If I understand you correctly you are using ethernet to connect to the modem since you only need a router if you want to use wifi. So, so long as you are happy connecting by ethernet then you don't need a router.
Not quite true.
A router (ignoring the wireless part for the moment...more on that in a second) serves two basic functions.
The primary function of a NAT (network address translation) router (which is what typical consumer level routers are) is to route an external IP address to various computers on the local network with local IP address, which then basically allows multiple computers (and other Internet connection devices in today's world) to connect to the Internet through one external IP address.
A secondary function then is to get a firewall effect. As I understand it, NAT routers are not true hardware firewalls in the traditional sense of a hardware firewall, but they do effectively behave as a type of firewall. They in effect "close" ports to external initiated Internet traffic, while still allow internally initiated traffic (i.e. if you go to a website, you are initiating the connection and then "two-way" traffic can ensue, but an outside source can not initiate a connection unless you tweak some of the router settings such a port forwarding or using a DMZ zone).

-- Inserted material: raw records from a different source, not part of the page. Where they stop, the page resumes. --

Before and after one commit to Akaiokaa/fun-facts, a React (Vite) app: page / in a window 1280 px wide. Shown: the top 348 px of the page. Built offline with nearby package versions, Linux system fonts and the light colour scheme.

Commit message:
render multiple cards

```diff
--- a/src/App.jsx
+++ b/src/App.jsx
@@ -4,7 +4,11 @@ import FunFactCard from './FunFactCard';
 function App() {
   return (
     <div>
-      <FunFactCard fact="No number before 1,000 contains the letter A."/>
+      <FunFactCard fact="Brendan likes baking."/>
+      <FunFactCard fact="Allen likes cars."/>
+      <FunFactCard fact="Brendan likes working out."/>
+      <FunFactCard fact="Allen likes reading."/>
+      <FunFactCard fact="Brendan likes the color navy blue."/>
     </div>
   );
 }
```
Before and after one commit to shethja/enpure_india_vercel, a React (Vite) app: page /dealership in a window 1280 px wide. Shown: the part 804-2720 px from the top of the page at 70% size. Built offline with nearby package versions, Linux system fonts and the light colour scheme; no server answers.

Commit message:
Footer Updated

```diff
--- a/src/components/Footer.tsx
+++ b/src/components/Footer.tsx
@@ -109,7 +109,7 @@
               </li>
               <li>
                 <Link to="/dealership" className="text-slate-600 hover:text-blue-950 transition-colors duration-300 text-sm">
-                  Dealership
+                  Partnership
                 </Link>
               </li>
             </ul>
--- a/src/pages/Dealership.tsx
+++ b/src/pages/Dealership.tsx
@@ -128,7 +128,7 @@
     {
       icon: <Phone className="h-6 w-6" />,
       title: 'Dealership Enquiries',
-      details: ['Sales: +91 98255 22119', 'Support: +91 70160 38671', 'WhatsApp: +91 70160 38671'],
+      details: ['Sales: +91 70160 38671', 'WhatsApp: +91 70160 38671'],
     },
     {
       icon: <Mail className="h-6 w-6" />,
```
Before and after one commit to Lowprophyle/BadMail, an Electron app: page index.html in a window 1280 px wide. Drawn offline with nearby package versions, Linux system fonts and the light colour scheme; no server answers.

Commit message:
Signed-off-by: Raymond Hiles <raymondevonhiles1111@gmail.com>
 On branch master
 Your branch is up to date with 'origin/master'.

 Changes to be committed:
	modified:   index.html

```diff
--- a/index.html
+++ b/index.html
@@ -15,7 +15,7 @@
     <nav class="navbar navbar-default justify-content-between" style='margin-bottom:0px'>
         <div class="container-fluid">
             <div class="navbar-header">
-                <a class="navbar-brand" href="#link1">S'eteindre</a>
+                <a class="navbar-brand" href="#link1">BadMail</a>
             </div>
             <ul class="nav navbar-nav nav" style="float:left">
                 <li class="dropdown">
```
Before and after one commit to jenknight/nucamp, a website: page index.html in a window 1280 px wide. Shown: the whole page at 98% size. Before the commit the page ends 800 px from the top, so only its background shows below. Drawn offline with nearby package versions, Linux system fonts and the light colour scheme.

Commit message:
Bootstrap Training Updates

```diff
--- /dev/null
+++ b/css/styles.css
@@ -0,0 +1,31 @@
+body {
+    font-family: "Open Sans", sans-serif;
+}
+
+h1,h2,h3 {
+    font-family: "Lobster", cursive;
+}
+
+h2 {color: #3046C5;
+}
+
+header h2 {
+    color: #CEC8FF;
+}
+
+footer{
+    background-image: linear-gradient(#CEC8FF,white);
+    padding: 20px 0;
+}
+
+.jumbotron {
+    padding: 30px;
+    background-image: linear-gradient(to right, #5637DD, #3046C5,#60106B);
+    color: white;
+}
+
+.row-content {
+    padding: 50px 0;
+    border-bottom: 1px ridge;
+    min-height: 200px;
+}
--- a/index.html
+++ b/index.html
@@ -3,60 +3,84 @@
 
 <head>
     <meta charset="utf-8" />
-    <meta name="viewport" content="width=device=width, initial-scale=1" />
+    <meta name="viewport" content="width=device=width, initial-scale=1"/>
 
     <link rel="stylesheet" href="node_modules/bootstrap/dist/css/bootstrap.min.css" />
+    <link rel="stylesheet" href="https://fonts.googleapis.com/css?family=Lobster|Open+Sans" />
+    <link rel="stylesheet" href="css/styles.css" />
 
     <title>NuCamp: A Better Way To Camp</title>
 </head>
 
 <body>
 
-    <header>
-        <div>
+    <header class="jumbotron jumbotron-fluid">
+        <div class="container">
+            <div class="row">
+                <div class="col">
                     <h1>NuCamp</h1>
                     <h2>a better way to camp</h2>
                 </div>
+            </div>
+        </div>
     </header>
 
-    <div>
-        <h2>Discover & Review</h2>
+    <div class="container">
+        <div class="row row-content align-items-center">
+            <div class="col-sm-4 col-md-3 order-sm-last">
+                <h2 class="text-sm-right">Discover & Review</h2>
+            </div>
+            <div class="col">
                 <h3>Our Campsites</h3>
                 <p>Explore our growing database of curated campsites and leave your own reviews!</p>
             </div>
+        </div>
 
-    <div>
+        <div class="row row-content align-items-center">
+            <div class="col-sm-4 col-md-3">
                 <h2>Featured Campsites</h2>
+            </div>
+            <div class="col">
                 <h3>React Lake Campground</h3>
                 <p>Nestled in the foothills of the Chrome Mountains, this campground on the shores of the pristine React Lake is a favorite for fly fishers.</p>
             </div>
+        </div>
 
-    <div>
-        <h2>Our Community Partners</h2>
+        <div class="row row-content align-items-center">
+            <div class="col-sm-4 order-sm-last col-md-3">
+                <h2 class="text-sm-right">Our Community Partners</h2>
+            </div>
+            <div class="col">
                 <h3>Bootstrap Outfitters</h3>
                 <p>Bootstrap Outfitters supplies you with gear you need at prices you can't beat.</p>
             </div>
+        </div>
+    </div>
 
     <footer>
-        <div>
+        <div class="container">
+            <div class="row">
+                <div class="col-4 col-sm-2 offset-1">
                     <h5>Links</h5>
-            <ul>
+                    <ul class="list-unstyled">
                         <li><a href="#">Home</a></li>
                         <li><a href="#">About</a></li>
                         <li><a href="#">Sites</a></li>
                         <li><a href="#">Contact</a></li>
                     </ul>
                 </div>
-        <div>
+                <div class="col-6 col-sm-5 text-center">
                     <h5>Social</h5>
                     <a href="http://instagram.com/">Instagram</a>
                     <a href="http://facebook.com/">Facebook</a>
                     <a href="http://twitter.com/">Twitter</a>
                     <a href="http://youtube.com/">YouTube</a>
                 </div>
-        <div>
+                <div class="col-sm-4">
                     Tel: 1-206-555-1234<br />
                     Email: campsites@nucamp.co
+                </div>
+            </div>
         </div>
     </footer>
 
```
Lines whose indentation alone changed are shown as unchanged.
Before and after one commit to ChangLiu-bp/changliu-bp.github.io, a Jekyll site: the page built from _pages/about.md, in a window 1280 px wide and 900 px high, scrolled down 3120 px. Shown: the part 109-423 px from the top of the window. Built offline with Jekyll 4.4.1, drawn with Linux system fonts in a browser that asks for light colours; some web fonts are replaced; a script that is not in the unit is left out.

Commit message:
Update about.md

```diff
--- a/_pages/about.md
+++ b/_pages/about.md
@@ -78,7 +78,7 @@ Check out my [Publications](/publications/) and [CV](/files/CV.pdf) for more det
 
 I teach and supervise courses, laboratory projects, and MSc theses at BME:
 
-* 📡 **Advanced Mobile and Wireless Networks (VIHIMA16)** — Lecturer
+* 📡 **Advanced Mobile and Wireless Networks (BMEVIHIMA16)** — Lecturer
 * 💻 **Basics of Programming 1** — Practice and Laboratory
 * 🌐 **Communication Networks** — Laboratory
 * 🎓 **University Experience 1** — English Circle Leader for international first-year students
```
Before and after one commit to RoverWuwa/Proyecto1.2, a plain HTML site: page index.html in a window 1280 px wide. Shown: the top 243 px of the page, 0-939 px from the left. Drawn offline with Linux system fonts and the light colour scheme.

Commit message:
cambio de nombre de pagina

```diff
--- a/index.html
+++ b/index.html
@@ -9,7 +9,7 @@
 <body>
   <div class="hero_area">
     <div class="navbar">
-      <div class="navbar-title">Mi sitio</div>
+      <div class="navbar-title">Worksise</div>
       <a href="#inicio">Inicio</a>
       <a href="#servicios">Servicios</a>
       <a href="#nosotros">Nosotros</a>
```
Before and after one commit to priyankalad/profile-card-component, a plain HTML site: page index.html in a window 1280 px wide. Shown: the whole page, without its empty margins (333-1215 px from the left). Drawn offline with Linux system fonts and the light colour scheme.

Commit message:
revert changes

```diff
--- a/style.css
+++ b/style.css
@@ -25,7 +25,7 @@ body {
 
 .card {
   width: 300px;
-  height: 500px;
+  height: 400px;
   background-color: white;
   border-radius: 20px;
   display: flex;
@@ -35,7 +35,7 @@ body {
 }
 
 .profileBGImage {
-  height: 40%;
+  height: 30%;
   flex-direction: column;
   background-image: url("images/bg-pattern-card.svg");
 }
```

Now, in today's world, a typical "router" is actually a combination of several devices: the router function itself (this allows multiple Internet connected devices to access the Internet...i.e. it "routes" the connection), a network switch (gives the router multiple ethernet ports...original routers came with only one ethernet port and you provided an external switch), and a wireless access point (when WiFi was first released, you would get a separate wireless access point, but then routers started to come with them included as they are now...you can still get just "pure" wireless access points). Many routers also now come with printer servers (i.e. allow you to connect a USB printer to the router so that you can print over the network) and network attached storage functions (i.e. allow you to connect a USB hard drive to the router to allow you to access that hard drive over the network). You can also get routers that have "true" hardware firewalls included. And of course, you can now typically get modems (cable or DSL or Fiber) that include routers (with WiFi and multiple ethernet ports), which are typically then called "gateways" by ISPs.
As you noted in your additional post, many people now get a "residential gateway" (aka modem/router) from their ISP when they get Internet service. If one does, then there is no technical need to get a "third party" router, but some people (such as myself) due because the gateways from ISPs usually have weaknesses (in my case, the WiFi from the ISP provided gateway sucks) or "third party" routers might have more features.
In the case of the original poster, it sounds like they might just have a modem with no router function built in. If that is true AND the original poster ONLY wants/need to connect a single computer and is fine doing that by way of an ethernet cable, then the only potential reason to get a router would be the firewall function it can provide. Today's operating systems, however, do tend to provide rather good built-in software firewalls, so a router might not be needed...but it would somewhat depend on which version of the OS the person is running. Of course, there are also "third party" software firewalls for the Mac (as well as for Windows). I personally use NetBarrier from Intego on my Macs as it is easier to configure than the built-in macOS one (although the built-in one is more than powerful enough if using one of the newer maOS versions). And in my case, I also then have my router acting as a firewall too.